[[ Given records open ]]
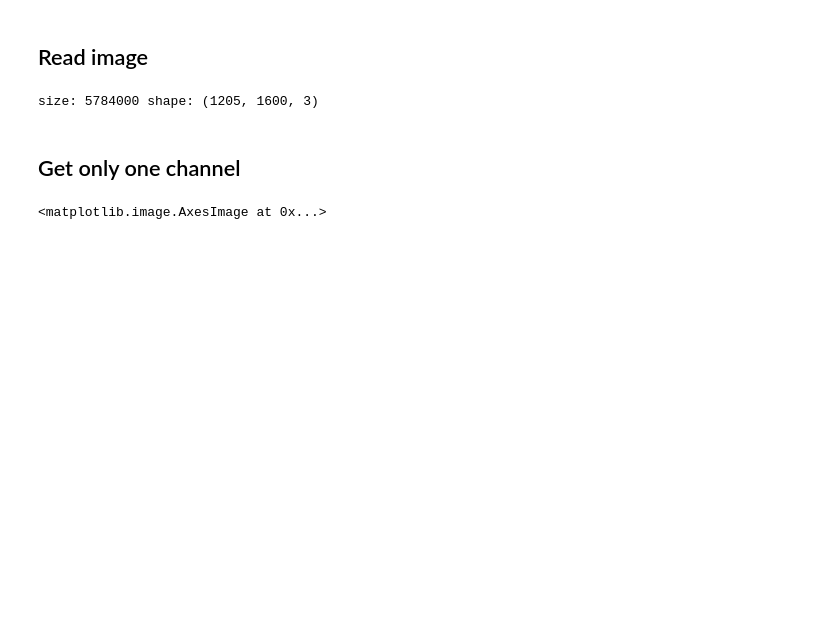
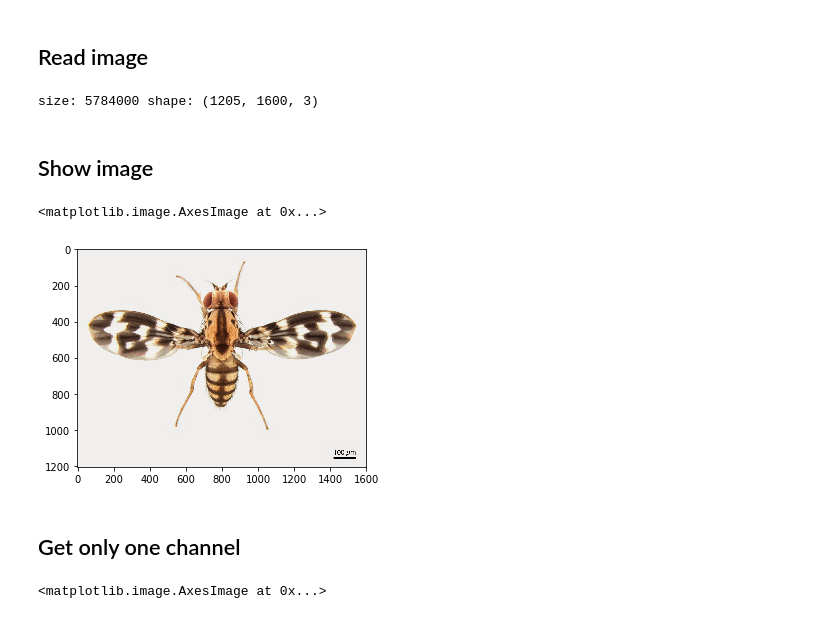
Before and after one commit to jonathanschmitz/computer-vision-notes, a Jupyter notebook: OpenCV Notes.ipynb, the cells around one changed output. Cells and saved outputs as stored; diff of their text form; code cells hidden in the pictures; blank space fills up the shorter version.

```diff
--- a/OpenCV Notes.ipynb
+++ b/OpenCV Notes.ipynb
@@ -21,6 +21,13 @@ image = cv2.imread("dgrim.jpg")
 print('size: {} shape: {}'.format(image.size, image.shape))
 # %% [output]
 size: 5784000 shape: (1205, 1600, 3)
+# %% [markdown]
+## Show image
+# %%
+plt.imshow(cv2.cvtColor(image, cv2.COLOR_BGR2RGB))
+# %% [output]
+<matplotlib.image.AxesImage at 0x...>
+[figure, added]
 # %% [markdown]
 ## Get only one channel
 # %%
```
Also changed, not shown: parts of 4 cells of this notebook, 1 other file.
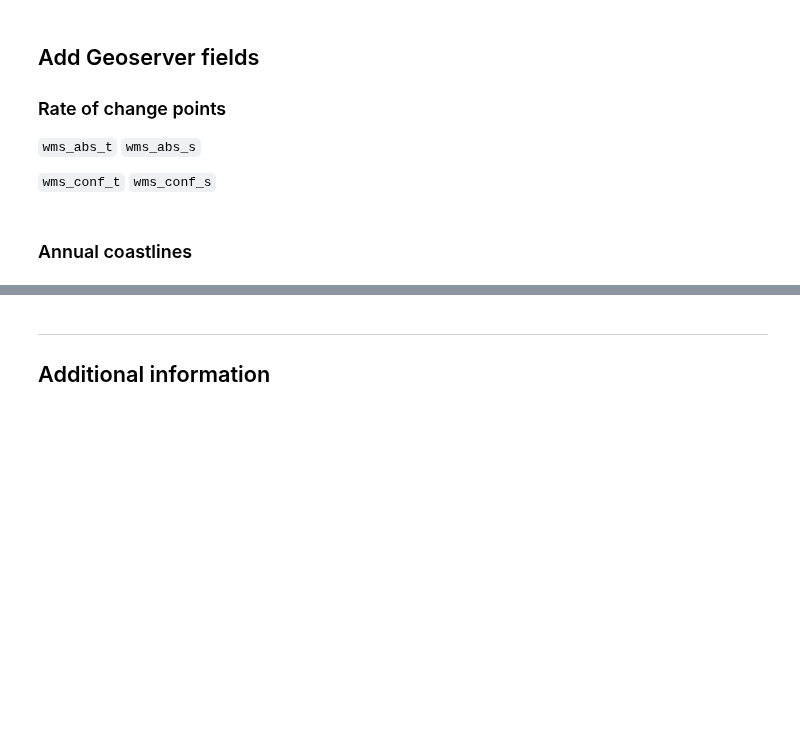
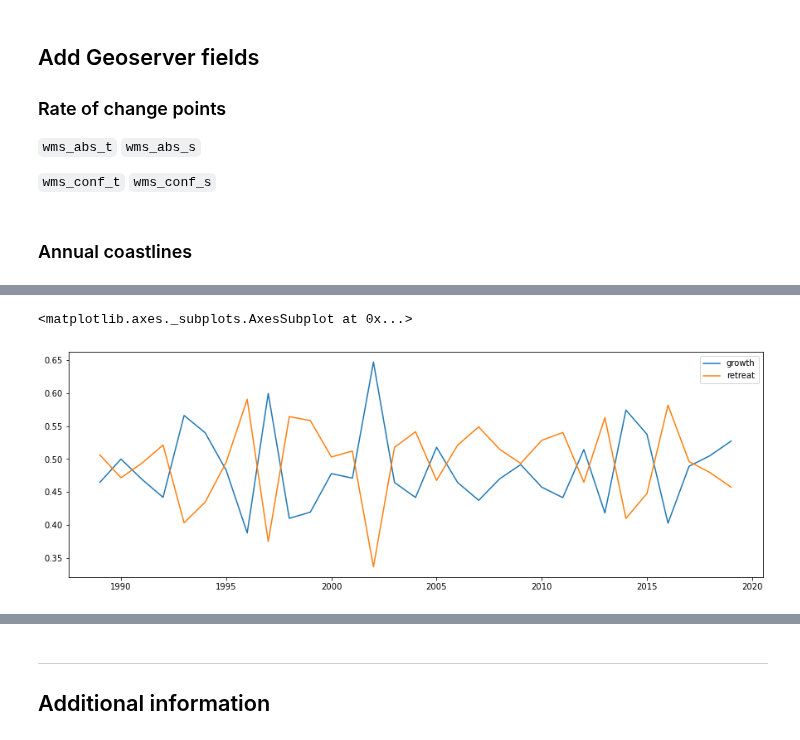
Before and after one commit to GeoscienceAustralia/dea-coastlines, a Jupyter notebook: DEACoastlines_statistics.ipynb, the cells around one changed output, grey strips where cells are left out. Cells and saved outputs as stored; diff of their text form; code cells hidden in the pictures; blank space fills up the shorter version.

```diff
--- a/DEACoastlines_statistics.ipynb
+++ b/DEACoastlines_statistics.ipynb
@@ -312,0 +303,22 @@ contours_gdf.to_file('releases/DEACoastlines_v1.0.0-beta/DEACoastlines_v1.0.0_ge
+# %%
+import numpy as np
+def remove_outliers(x):
+
+    if x.outl_time is not None:
+        columns = [f'{"dist_"}{i}' for i in x.outl_time.split(" ") if i]
+        x[columns] = np.nan
+
+    return x
+
+
+points_gdf_nooutliers = points_gdf.apply(remove_outliers, axis=1)
+
+# import dask.dataframe as dd
+
+# data_dd = dd.from_pandas(points_gdf, npartitions=8)
+# points_gdf_nooutliers = (data_dd.map_partitions(lambda df: df.apply(remove_outliers, axis=1), meta=np.float).compute(scheduler='processes'))
+# %%
+# filter_rows = points_gdf_nooutliers.geometry.x > 976653.74446177
+subset_gdf = points_gdf_nooutliers.loc[:,
+                                       points_gdf_nooutliers.columns.str.contains('dist_')]
+subset_gdf.head()
@@ -312,0 +333,3 @@ contours_gdf.to_file('releases/DEACoastlines_v1.0.0-beta/DEACoastlines_v1.0.0_ge
+# %%
+diff_gdf = subset_gdf.diff(periods=1, axis=1)
+diff_gdf
@@ -312,0 +350,23 @@ contours_gdf.to_file('releases/DEACoastlines_v1.0.0-beta/DEACoastlines_v1.0.0_ge
+# %%
+years = range(1989,2020)
+thresh = 0
+
+retreat_rates = []
+growth_rates = []
+
+for year in years:
+
+
+    retreat_perc = (diff_gdf[f"dist_{year}"] <= -thresh).mean().item()
+    growth_perc = (diff_gdf[f"dist_{year}"] >= thresh).mean().item()
+    retreat_rates.append(retreat_perc)
+    growth_rates.append(growth_perc)
+
+#     print(f'{year} growth greater than {str(thresh)} m / year: {retreat_perc:.2%}')
+#     print(f'    retreat greater than {str(thresh)} m / year: {growth_perc:.2%}')
+# %%
+test = pd.DataFrame(data={'growth': growth_rates, 'retreat': retreat_rates}, index=years)  #.drop([1991, 1992, 1993, 1994])
+test.plot(figsize=(15, 5))
+# %% [output]
+<matplotlib.axes._subplots.AxesSubplot at 0x...>
+[figure, added]
```
Also changed, not shown: parts of 13 cells of this notebook, 4 other files.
[[ Given records closed ]]
■ **Problem to work on**
Please report how many lines of the material above contain the string "years", with no other words.

■ **Exercise solution**
3